Floyd had been in police custody after being arrested for alleged forgery. Video of the 46-year-old’s dying moments shows him calling for his mother and pleading for his life. It has sparked days of unrest across the country, and in some places including Minneapolis, protests have turned violent and even deadly.

Prior to the protest, police agencies were calling for restraint on the part of demonstrators, and often expressing sympathy for the cause. Pennslyvania State Police Lt. William Slaton told reporters in a mid-afternoon press call that protests to that point had been peaceful -- although even as he spoke there were reports of tear-gas and a damaged police vehicle from a protest underway in Harrisburg. In protests across the nation, he said, disruptions were being caused by "provocateurs and extremists were very often not from the community. ... They leave these communities with destruction."
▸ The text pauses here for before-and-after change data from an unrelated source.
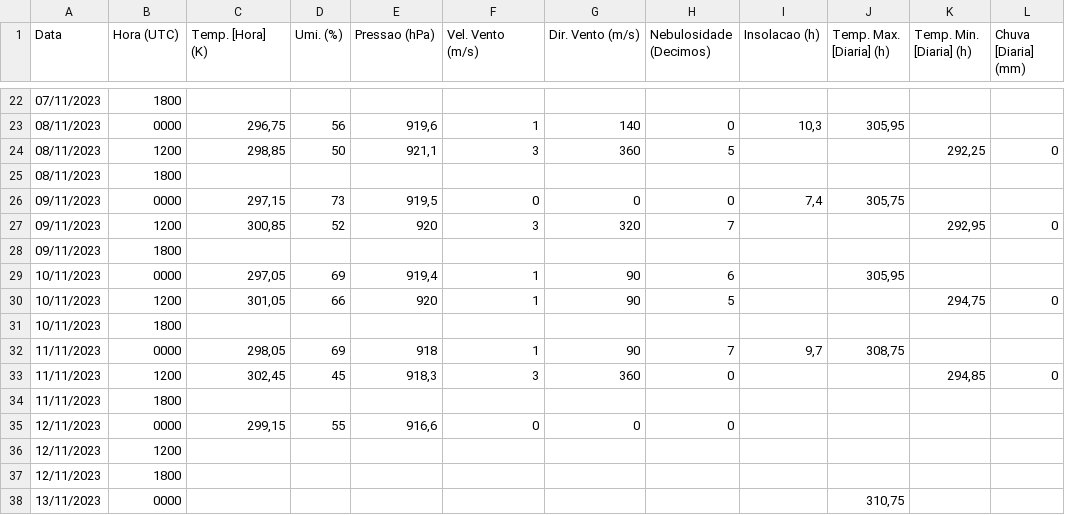
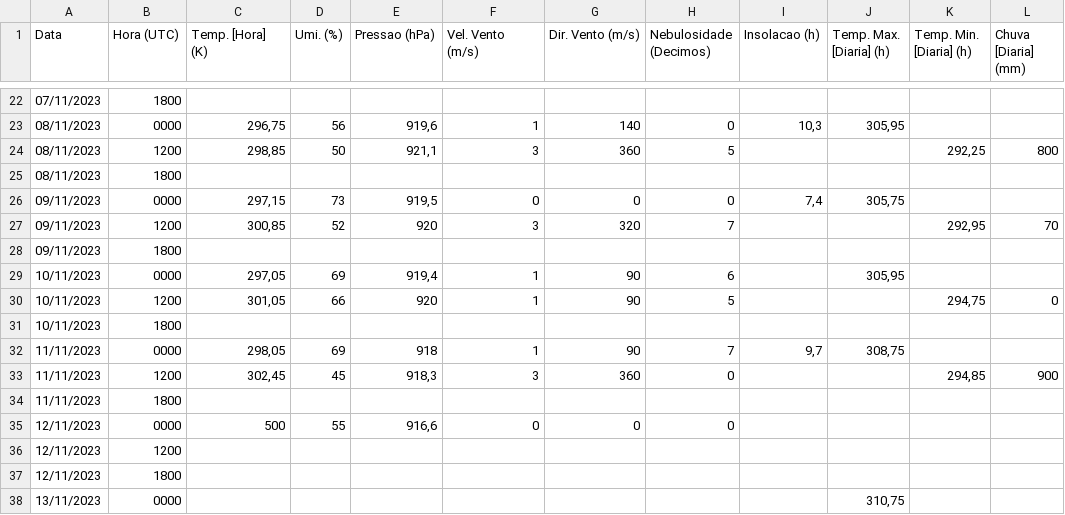
Before and after one commit to FatecCoderHood/Coderhood, a CSV file: src/main/resources/com/example/dadosmeteorologicos/dadosCSV/83726_SC.csv (was src/main/resources/com/example/dadosmeteorologicos/dadosCSV/83726_RJ.csv), drawn as a sheet; only a part is shown, gaps mark what is left out.

```diff
--- a/src/main/resources/com/example/dadosmeteorologicos/dadosCSV/83726_RJ.csv
+++ b/src/main/resources/com/example/dadosmeteorologicos/dadosCSV/83726_SC.csv
@@ -23,6 +23,6 @@
 08/11/2023;0000;296,75;56;919,6;1;140;0;10,3;305,95;;
-08/11/2023;1200;298,85;50;921,1;3;360;5;;;292,25;0
+08/11/2023;1200;298,85;50;921,1;3;360;5;;;292,25;800
 08/11/2023;1800;;;;;;;;;;
 09/11/2023;0000;297,15;73;919,5;0;0;0;7,4;305,75;;
-09/11/2023;1200;300,85;52;920;3;320;7;;;292,95;0
+09/11/2023;1200;300,85;52;920;3;320;7;;;292,95;70
 09/11/2023;1800;;;;;;;;;;
@@ -32,5 +32,5 @@
 11/11/2023;0000;298,05;69;918;1;90;7;9,7;308,75;;
-11/11/2023;1200;302,45;45;918,3;3;360;0;;;294,85;0
+11/11/2023;1200;302,45;45;918,3;3;360;0;;;294,85;900
 11/11/2023;1800;;;;;;;;;;
-12/11/2023;0000;299,15;55;916,6;0;0;0;;;;
+12/11/2023;0000;500;55;916,6;0;0;0;;;;
 12/11/2023;1200;;;;;;;;;;
```
Also changed, not shown: src/main/resources/com/example/dadosmeteorologicos/dadosCSV/A1701_SP.csv, src/main/resources/com/example/dadosmeteorologicos/dadosCSV/A777_SP.csv, 13 other files.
Nearly three decades after leaving home for college, Chris Potter now lives four miles from the house he grew up in -- a testament either to the charm of the South Hills or to a simple lack of ambition. In the intervening years, Potter held a variety of jobs, including asbestos abatement engineer and ice-cream truck driver. He has also worked for a number of local media outlets, only some of which then went out of business. After serving as the editor of Pittsburgh City Paper for a decade, he covered politics and government at the Pittsburgh Post-Gazette. He has won some awards during the course of his quarter-century journalistic career, but then even a blind squirrel sometimes digs up an acorn.
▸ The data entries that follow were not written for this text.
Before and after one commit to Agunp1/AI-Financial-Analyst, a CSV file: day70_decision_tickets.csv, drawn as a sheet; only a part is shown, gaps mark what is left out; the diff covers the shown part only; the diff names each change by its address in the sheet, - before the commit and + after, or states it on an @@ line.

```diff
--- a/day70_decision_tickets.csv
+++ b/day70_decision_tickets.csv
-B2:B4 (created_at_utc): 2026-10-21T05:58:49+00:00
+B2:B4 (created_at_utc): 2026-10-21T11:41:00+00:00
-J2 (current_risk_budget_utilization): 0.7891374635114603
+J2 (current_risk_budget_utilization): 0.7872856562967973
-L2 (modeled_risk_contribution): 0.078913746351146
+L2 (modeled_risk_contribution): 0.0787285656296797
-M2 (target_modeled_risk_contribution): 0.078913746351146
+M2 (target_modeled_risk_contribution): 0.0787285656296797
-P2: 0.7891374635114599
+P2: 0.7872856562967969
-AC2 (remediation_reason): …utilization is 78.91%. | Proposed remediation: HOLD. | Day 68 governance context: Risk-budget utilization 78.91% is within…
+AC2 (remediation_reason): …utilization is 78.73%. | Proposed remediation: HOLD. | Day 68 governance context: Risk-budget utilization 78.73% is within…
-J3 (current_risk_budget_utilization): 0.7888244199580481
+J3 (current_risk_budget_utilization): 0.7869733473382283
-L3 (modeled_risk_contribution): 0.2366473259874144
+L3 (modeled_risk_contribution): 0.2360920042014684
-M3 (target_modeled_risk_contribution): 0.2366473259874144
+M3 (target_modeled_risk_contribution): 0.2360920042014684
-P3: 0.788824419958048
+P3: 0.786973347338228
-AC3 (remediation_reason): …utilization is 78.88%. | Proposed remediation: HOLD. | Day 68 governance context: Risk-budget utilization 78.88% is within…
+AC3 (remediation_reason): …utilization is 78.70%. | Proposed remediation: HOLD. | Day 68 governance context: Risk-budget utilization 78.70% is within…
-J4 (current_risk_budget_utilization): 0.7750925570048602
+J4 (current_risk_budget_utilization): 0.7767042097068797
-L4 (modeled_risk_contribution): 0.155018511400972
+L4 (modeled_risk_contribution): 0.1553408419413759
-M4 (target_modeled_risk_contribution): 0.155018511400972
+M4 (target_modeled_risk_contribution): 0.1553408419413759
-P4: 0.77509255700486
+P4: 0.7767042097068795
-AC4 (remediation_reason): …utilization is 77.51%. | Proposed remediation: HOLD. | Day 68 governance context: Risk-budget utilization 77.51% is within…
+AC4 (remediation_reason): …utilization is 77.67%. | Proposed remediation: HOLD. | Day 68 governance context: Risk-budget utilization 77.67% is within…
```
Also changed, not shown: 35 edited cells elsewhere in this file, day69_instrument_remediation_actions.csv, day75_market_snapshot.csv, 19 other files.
Bill is a long-time Pittsburgh-based journalist specializing in the arts and the environment. Previous to working at WESA, he spent 21 years at the weekly Pittsburgh City Paper, the last 14 as Arts & Entertainment editor. He is a graduate of Northwestern University's Medill School of Journalism and in 30-plus years as a journalist has freelanced for publications including In Pittsburgh, The Nation, E: The Environmental Magazine, American Theatre, and the Pittsburgh Post-Gazette. Bill has earned numerous Golden Quill awards from the Press Club of Western Pennsylvania. He lives in the neighborhood of Manchester, and he once milked a goat. Email: